(#10 in The Energy Bar series) Jim Blasingame (the Small Business Advocate) told me a great story about energy. At age 27, he landed a job in sales with Xerox. He met with the local head of a manufacturing … Read More..
Did you ever find yourself in the midst of a major change, only to see it start to fail badly? Do you begin to worry that all that time and money and hope — not to mention your reputation) is going down the tubes?. . . If so, you’re not alone. It happens a lot.
Level 3 is the deepest, most firmly entrenched form of opposition to any change. The problems are big and may appear overwhelming. (In Level 1 resistance people don’t go along because they don’t understand or don’t agree with your interpretation of the data. Level 2 comes from a fear of what the change will mean.) In Level 3, people are opposing you. This resistance could be based on your history together, conflicting values, or who you represent (i.e. union versus management, differences in race or culture.)
Lack of trust often kills otherwise great plans. This article shows you what to do to turn things around.
Even the best plans can derail. Conditions change – changing market forces, new directives from headquarters, a change in personnel, a union election, and so on. In other words, resistance to change takes over.
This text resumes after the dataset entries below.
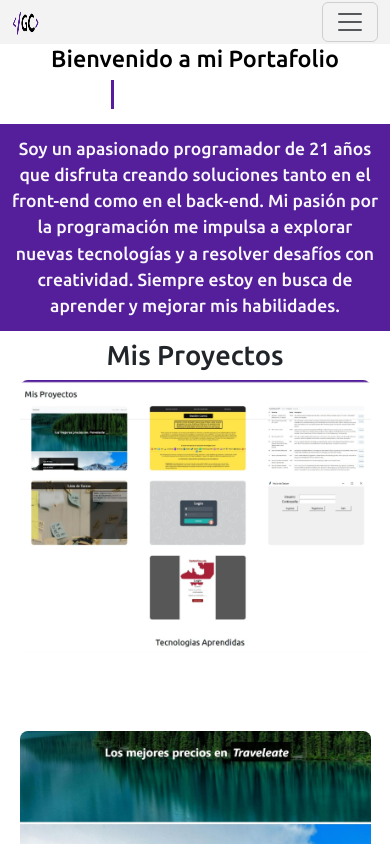
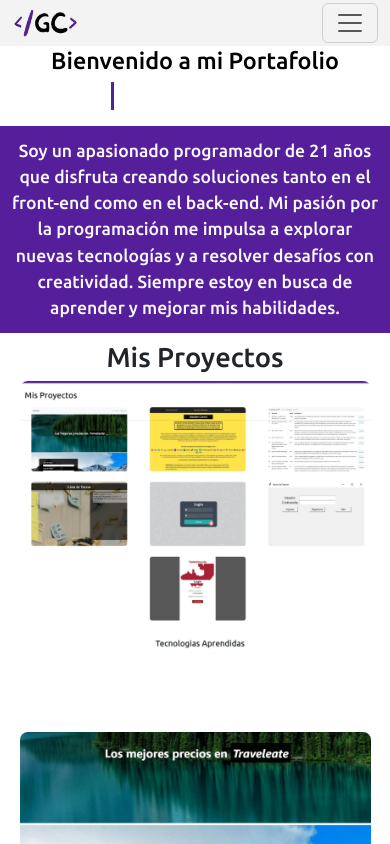
Before and after one commit to GastonCamu/PortFolio, an Angular app: page / in a window 390 px wide. Shown: the top 844 px of the page. Built offline with nearby package versions, Linux system fonts and the light colour scheme.

Commit message:
fix logo responsive

```diff
--- a/src/app/app.component.scss
+++ b/src/app/app.component.scss
@@ -75,8 +75,8 @@
     div {
         a.navbar-brand {
             img {
-                width: 7vw;
-                height: 7vw;
+                width: 17vw;
+                height: 8vw;
             }
         }
         button {
```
Managing organizational change is especially challenging during this stage.
Three critical things to know at this stage:
- Be able to spot resistance early and in its many subtle forms.
And be able to determine if the potential derailment is caused
technical, financial, or human factors. These are common
sources of resistance to change. If you know these, you can
avoid many of the real headaches that come with change.
- Ways to find out why things are going off track. If you judge
wrong, you can either get people madder at you or waste
some valuable time.
- Strategies to turn opposition and reluctance into support.
Here are some tools that can help.
This is a short interview with Rick Maurer conducted by the Association for Quality Control.
This is an assessment you can use to determine what’ s going on and develop strategies to get things back on track.
Listening is the most important skill to use when things are going poorly.
This snippet must be a portion of a longer article I was working on. It is a list of things that can help you regain trust.
Level 2 Resistance is an emotional reaction to the new idea. In short, people are afraid. They fear that with this change they will lose control over their work, lose respect, become overwhelmed by yet another straw on their backs — or-they may be afraid they will lose their jobs.